I am proud of all that we have been able to accomplish together in just a handful of years. This includes construction of the Royle-Sombrotto Locker Room that provides a state-of-the-art facility for the men’s lacrosse program, support for the women’s lacrosse program and also The Hallways Traditions Project at Hofstra’s Margiotta Hall that showcases the history of both lacrosse programs and the university’s football program. In the classroom, I am grateful to provide support for the summer internship program for the Center of Civic Engagement that honors Michael D’Innocenzo, my former Hofstra professor.

A few days after the Hofsta celebration, I became the 25th recipient of the Woodruff Lifetime Achievement Award presented by the Adelphi University Athletic Hall of Fame. The honor cited my commitment to local programs in Nassau and Suffolk counties and throughout the greater New York area that focus on youth, athletics, education and communities.

Adelphi is a local lacrosse rival of Hofstra, and it is nice to know that my philanthropic efforts also are appreciated by this fabulous school. The award recognizes “excellence in coaching, teaching and educating young adults while saluting an ambassador of sportsmanship and goodwill and stressing that the athletic experience enhances the educational experience and quality of life.”

These awards are prominently displayed in the offices of The Whitmore Group.
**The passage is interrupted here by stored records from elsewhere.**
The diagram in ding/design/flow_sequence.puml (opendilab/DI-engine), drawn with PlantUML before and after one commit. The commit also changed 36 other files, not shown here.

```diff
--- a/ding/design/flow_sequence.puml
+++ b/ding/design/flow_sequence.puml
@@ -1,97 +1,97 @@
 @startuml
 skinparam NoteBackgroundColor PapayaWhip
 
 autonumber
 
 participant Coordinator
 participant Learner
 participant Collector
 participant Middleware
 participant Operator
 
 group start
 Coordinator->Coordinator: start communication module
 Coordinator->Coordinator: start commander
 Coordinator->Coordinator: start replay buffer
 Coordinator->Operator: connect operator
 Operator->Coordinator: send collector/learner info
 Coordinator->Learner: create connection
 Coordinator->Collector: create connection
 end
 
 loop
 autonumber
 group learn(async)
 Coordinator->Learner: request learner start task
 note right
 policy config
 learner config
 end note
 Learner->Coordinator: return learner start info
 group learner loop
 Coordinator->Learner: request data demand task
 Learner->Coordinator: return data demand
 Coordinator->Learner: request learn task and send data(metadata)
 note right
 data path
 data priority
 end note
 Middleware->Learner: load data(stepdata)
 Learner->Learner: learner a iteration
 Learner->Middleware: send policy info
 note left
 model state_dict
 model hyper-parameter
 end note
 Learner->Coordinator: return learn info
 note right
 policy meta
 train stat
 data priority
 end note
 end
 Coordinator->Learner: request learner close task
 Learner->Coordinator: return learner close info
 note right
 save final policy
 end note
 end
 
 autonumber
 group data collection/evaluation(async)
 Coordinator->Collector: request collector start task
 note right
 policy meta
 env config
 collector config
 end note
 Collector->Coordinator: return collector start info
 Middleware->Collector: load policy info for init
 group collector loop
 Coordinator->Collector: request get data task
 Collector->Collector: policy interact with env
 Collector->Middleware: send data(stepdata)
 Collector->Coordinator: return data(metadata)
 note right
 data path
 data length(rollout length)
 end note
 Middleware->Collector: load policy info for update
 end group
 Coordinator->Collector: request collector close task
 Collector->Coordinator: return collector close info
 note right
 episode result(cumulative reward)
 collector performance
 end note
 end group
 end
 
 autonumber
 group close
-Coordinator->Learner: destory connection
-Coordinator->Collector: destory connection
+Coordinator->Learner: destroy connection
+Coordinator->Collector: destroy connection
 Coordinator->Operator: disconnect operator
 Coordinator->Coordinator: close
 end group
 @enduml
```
Even more rewarding is that additional attention has been generated for local youth, high school and college athletics and education, along with the many other local programs that we support.